Yesterday I visited the home of Andy and Anna Hershberger to deliver the good news that the Medina County Probate Court had at long last formally terminated the guardianship it had created over their now 12-year-old daughter, Sarah.
A government hospital, Akron Children’s Hospital, sought to establish the guardianship to take Sarah from her Amish parents and seven siblings to force chemotherapy on her, even though all signs indicated that the chemotherapy itself appeared to be killing her, was certain to sterilize her, and would no doubt permanently change her life for the worse, even if she were to survive it.
The parents objected, seeking to treat Sarah’s mild form of cancer with a less invasive alternative treatment that appeared to be succeeding. It was at that time – – June of 2013 – that one of the State’s doctors testified that absent “immediate chemotherapy” Sarah would certainly be dead within six months. The court found this evidence compelling.
As the Amish community was put in touch with the 1851 Center, court battles ensued. Ultimately, those battles resulted in protecting Andy and Anna Hershberger’s fundamental constitutional right to make important health care decision for their daughter.
Two years later, having never undergone chemotherapy, Sarah couldn’t be healthier. Court records disclosed at yesterday’s hearing indicated the following:
- “[Sarah] exhibits no symptoms of lymphoma”
- “There are no reports or indications that Sarah cannot keep up with her work or her siblings on a daily basis.”
- “Medicine is not always right, as evidenced by Sarah’s survival in the face of ‘certainty’ she would die without treatment”
- “There is no need for Sarah’s health to be on the Court’s radar”
This case exposed the worst of the alignment between health care “experts,” Ohio’s big hospital lobby, and faulty government legislation:
- The statute at issue, still on the books, gives Ohio judges the freedom to overrule suitable parents when they hold a differing opinion as to the “best interests of the child.”
- Government hospitals put forth so-called experts to testify that there is only one way to treat a particular ailment, and that “one best way” must be imposed through forced health care, even over parents’ thoughtful objections.
- Average Ohio parents lack the resources to hire an expert doctor to rebut the so-called “expert” doctor that their government is using against them (funded by their own tax dollars). So long as government locks in “the one best treatment” by forcing all to comply with that protocol, medical innovation and experimentation will suffer.
- Fortunately for Sarah, the Amish community is not conventional, and refused to bow to government commands. We at the 1851 Center are proud to have played a role in defending suitable Ohio parents’ moral and constitutional right to make important health care decision for their children.
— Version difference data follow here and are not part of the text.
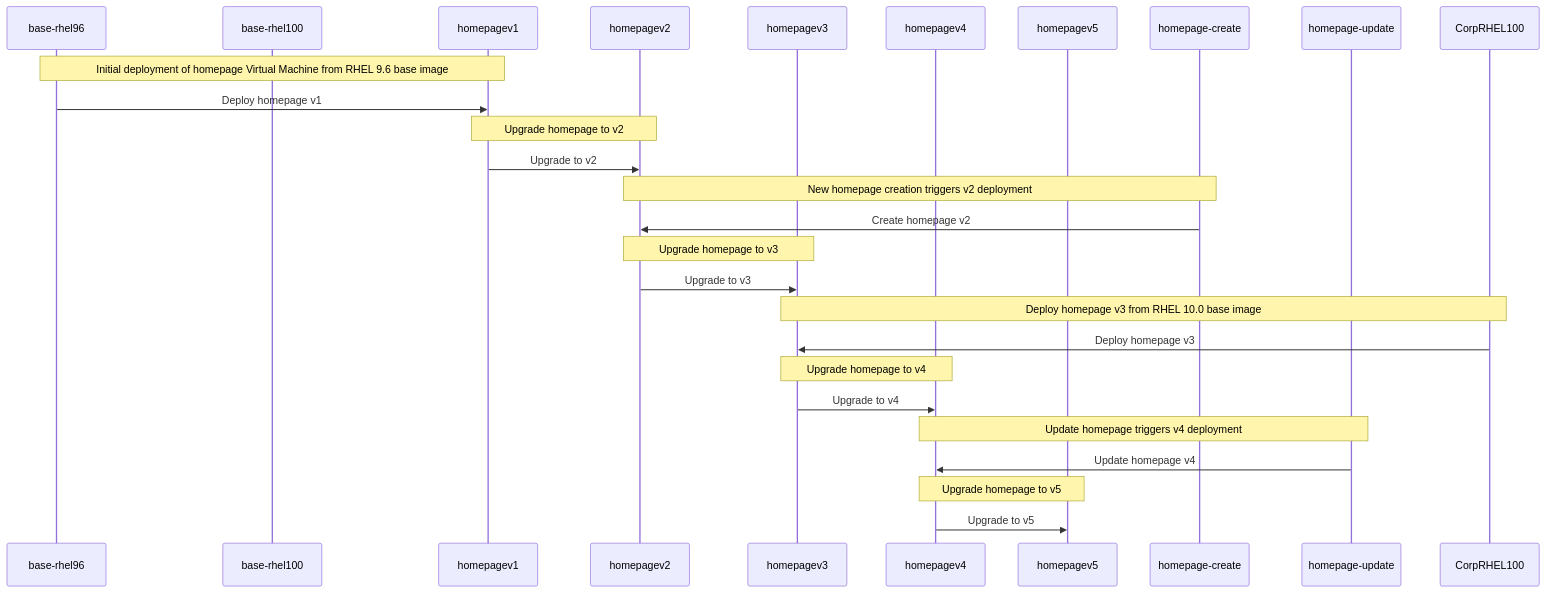
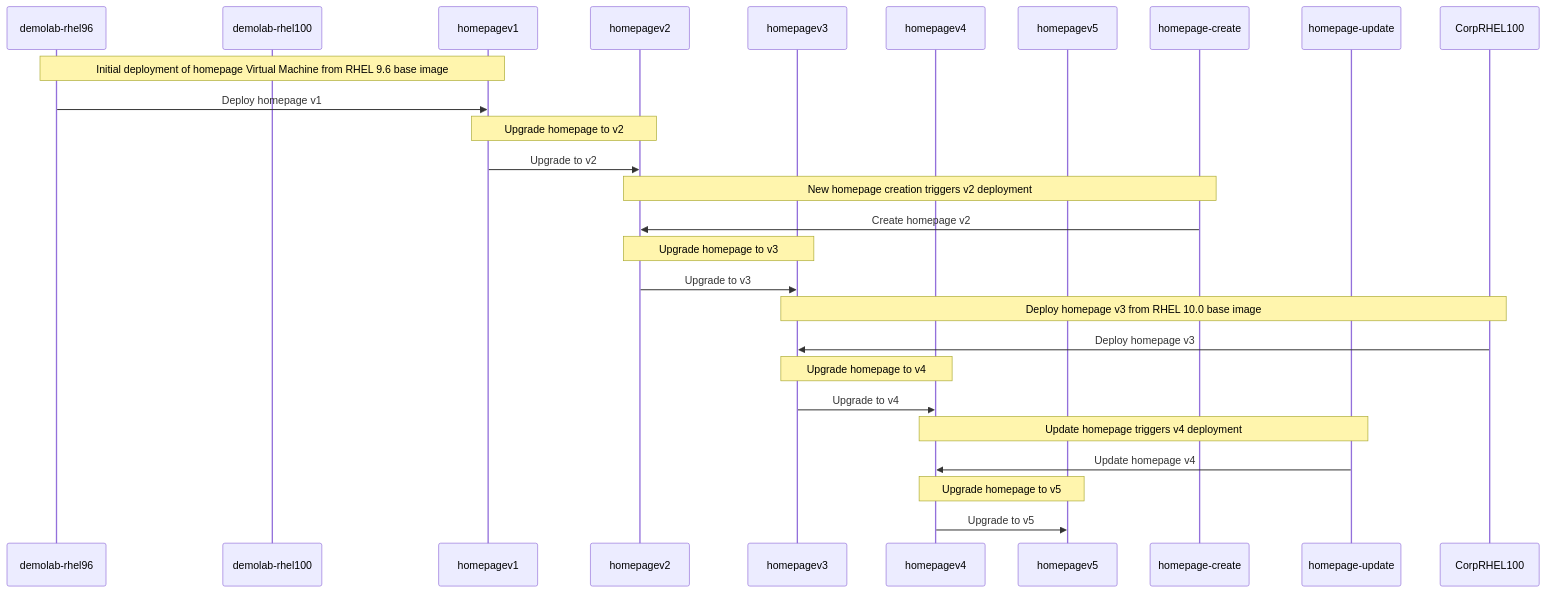
One commit to jvdbreggen/imagemodedemo changed the second of 2 diagrams in README.md. Above: the diagram before and after it, drawn with Mermaid. The commit also changed other lines of this file, not shown here.

Commit message:
Update diagram and commands

````diff
--- a/README.md
+++ b/README.md
@@ -22,38 +23,38 @@
 ```mermaid
 sequenceDiagram
-   participant BaseRHEL96 as base-rhel96
-   participant BaseRHEL100 as base-rhel100 
+   participant BaseRHEL96 as demolab-rhel96
+   participant BaseRHEL100 as demolab-rhel100 
    participant HomepageV1 as homepagev1 
    participant HomepageV2 as homepagev2 
    participant HomepageV3 as homepagev3 
    participant HomepageV4 as homepagev4 
    participant HomepageV5 as homepagev5 
    participant HomepageCreate as homepage-create 
    participant HomepageUpdate as homepage-update
 
 %% Begin sequence
 Note over BaseRHEL96,HomepageV1: Initial deployment of homepage Virtual Machine from RHEL 9.6 base image
 BaseRHEL96->>HomepageV1: Deploy homepage v1
 
 Note over HomepageV1,HomepageV2: Upgrade homepage to v2
 HomepageV1->>HomepageV2: Upgrade to v2
 
 Note over HomepageCreate,HomepageV2: New homepage creation triggers v2 deployment
 HomepageCreate->>HomepageV2: Create homepage v2
 
 Note over HomepageV2,HomepageV3: Upgrade homepage to v3
 HomepageV2->>HomepageV3: Upgrade to v3
 
 Note over CorpRHEL100,HomepageV3: Deploy homepage v3 from RHEL 10.0 base image
 CorpRHEL100->>HomepageV3: Deploy homepage v3
 
 Note over HomepageV3,HomepageV4: Upgrade homepage to v4
 HomepageV3->>HomepageV4: Upgrade to v4
 
 Note over HomepageUpdate,HomepageV4: Update homepage triggers v4 deployment
 HomepageUpdate->>HomepageV4: Update homepage v4
 
 Note over HomepageV4,HomepageV5: Upgrade homepage to v5
 HomepageV4->>HomepageV5: Upgrade to v5
 
 ```
````
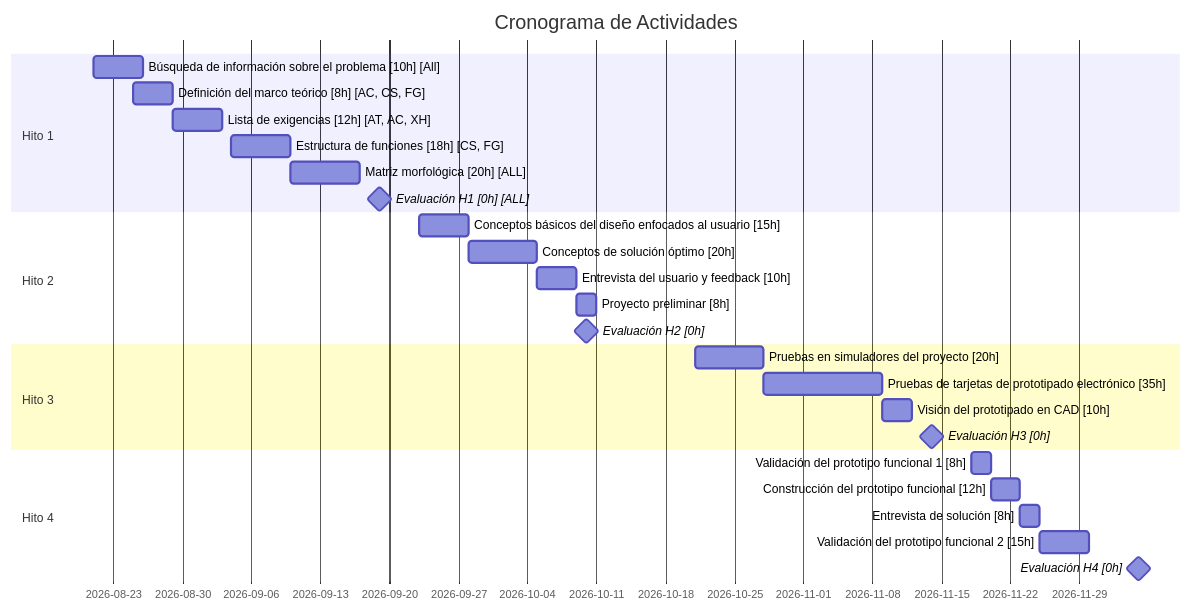
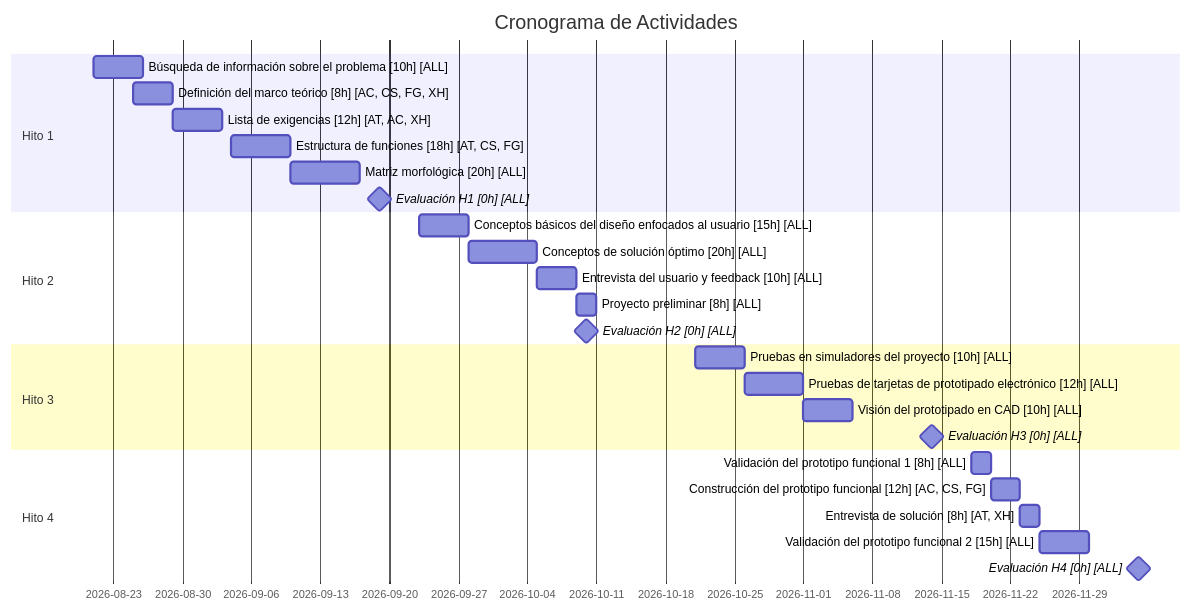
Before and after one commit to adriiit/PBDI_G1: the diagram in Hito 1/gantt_.md, drawn with Mermaid.

````diff
--- a/Hito 1/gantt_.md
+++ b/Hito 1/gantt_.md
@@ -2,33 +2,33 @@
 ```mermaid
 gantt
     dateFormat  YYYY-MM-DD
     title Cronograma de Actividades
 
     section Hito 1
-    Búsqueda de información sobre el problema [10h] [All]      :a1, 2026-08-21, 5d
-    Definición del marco teórico [8h] [AC, CS, FG]                    :a2, 2026-08-25, 4d
+    Búsqueda de información sobre el problema [10h] [ALL]      :a1, 2026-08-21, 5d
+    Definición del marco teórico [8h] [AC, CS, FG, XH]                    :a2, 2026-08-25, 4d
     Lista de exigencias [12h] [AT, AC, XH]                            :a3, 2026-08-29, 5d
-    Estructura de funciones [18h] [CS, FG]                        :a4, 2026-09-4, 6d
+    Estructura de funciones [18h] [AT, CS, FG]                        :a4, 2026-09-4, 6d
     Matriz morfológica [20h] [ALL]                            :a5, after a4, 7d
     Evaluación H1 [0h] [ALL]                                   :milestone, h1, 2026-09-19, 0d
 
     section Hito 2
-    Conceptos básicos del diseño enfocados al usuario [15h] :b1, 2026-09-23, 5d
-    Conceptos de solución óptimo [20h]                   :b2, after b1, 7d
-    Entrevista del usuario y feedback [10h]              :b3, after b2, 4d
-    Proyecto preliminar [8h]                             :b4, after b3, 2d
-    Evaluación H2 [0h]                                   :milestone, h2, 2026-10-10, 0d
+    Conceptos básicos del diseño enfocados al usuario [15h] [ALL] :b1, 2026-09-23, 5d
+    Conceptos de solución óptimo [20h] [ALL]                   :b2, after b1, 7d
+    Entrevista del usuario y feedback [10h] [ALL]             :b3, after b2, 4d
+    Proyecto preliminar [8h] [ALL]                             :b4, after b3, 2d
+    Evaluación H2 [0h] [ALL]                                   :milestone, h2, 2026-10-10, 0d
 
     section Hito 3
-    Pruebas en simuladores del proyecto [20h]            :c1, 2026-10-21, 7d
-    Pruebas de tarjetas de prototipado electrónico [35h] :c2, after c1, 12d
-    Visión del prototipado en CAD [10h]                  :c3, after c2, 3d
-    Evaluación H3 [0h]                                   :milestone, h3, 2026-11-14, 0d
+    Pruebas en simuladores del proyecto [10h] [ALL]           :c1, 2026-10-21, 5d
+    Pruebas de tarjetas de prototipado electrónico [12h] [ALL] :c2, after c1, 6d
+    Visión del prototipado en CAD [10h] [ALL]                  :c3, after c2, 5d
+    Evaluación H3 [0h] [ALL]                                   :milestone, h3, 2026-11-14, 0d
 
     section Hito 4
-    Validación del prototipo funcional 1 [8h]            :d1, 2026-11-18, 2d
-    Construcción del prototipo funcional [12h]           :d2, after d1, 3d
-    Entrevista de solución [8h]                          :d3, after d2, 2d
-    Validación del prototipo funcional 2 [15h]           :d4, after d3, 5d
-    Evaluación H4 [0h]                                   :milestone, h4, 2026-12-05, 0d
+    Validación del prototipo funcional 1 [8h] [ALL]            :d1, 2026-11-18, 2d
+    Construcción del prototipo funcional [12h] [AC, CS, FG]           :d2, after d1, 3d
+    Entrevista de solución [8h] [AT, XH]                          :d3, after d2, 2d
+    Validación del prototipo funcional 2 [15h] [ALL]           :d4, after d3, 5d
+    Evaluación H4 [0h] [ALL]                                   :milestone, h4, 2026-12-05, 0d
 ```
````
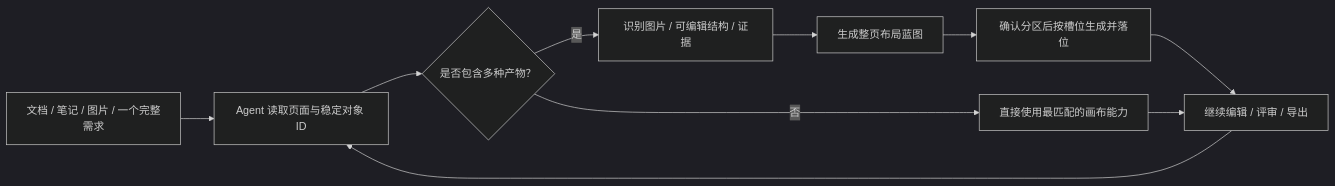
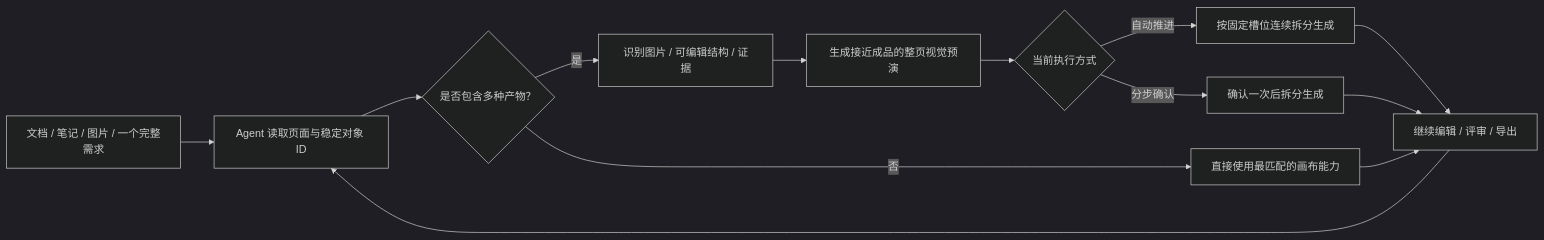
The first of 2 diagrams in README.md (suud003/Cowart), drawn with Mermaid (dark theme) before and after one commit. The commit also changed other lines of this file and 34 other files, not shown here.

````diff
--- a/README.md
+++ b/README.md
@@ -42,12 +42,15 @@
 ```mermaid
 flowchart LR
   A["文档 / 笔记 / 图片 / 一个完整需求"] --> B["Agent 读取页面与稳定对象 ID"]
   B --> C{"是否包含多种产物？"}
   C -->|是| D["识别图片 / 可编辑结构 / 证据"]
-  D --> F["生成整页布局蓝图"]
-  F --> I["确认分区后按槽位生成并落位"]
+  D --> F["生成接近成品的整页视觉预演"]
+  F --> I{"当前执行方式"}
+  I -->|自动推进| J["按固定槽位连续拆分生成"]
+  I -->|分步确认| K["确认一次后拆分生成"]
   C -->|否| G["直接使用最匹配的画布能力"]
-  I --> H["继续编辑 / 评审 / 导出"]
+  J --> H["继续编辑 / 评审 / 导出"]
+  K --> H
   G --> H
   H --> B
 ```
````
But this battle continues. Ohio suffers from a cavalcade of health care “experts”, eager to deprive of us of our autonomy in light of their “certainty” that they know what is best for us.
But as this now-closed saga has proven, these experts have no skin in the game, arrogantly pontificate without fear of consequences, and are in fact frequently wrong.
Ohioans cannot afford to trust their health or their children to government expertise. We have already been swept into a system whereby we are forced to fund much of what now passes for health care in our state and nation, whether we use it or not. But the matter of whether we must be forced to use it is another matter entirely.
The Ohio General Assembly – – members of which laud health care freedom, family values, and parental choice while campaigning for office – – cannot justify maintenance of Ohio’s wide-open and highly subjective “best interests of the child” test. This test allows county judges to overrule health care, educational, and other important decisions of suitable Ohio parents. Once overruled, children can be immediately seized from their homes.
In the wake of Sarah’s case, this concept came to be known as “medical kidnapping.”
The Hershberger’s case is a lesson for all of us: we’re not as smart as we think we are. Knowledge is decentralized, and when in doubt, those closest to the situation, families (and not government experts with special designations next to their names) must make life-altering decisions.
Further, Sarah’s good health bolsters the case against forced health care that we supposedly cannot live without (literally, in this case).
It is now time for Ohio legislators to protect Ohio families from wayward judges. This can be done by reforming Ohio’s unconstitutional “best interests of the child” test.
In the meantime, Ohioans must continue to question authority.
1851 Center for Constitutional Law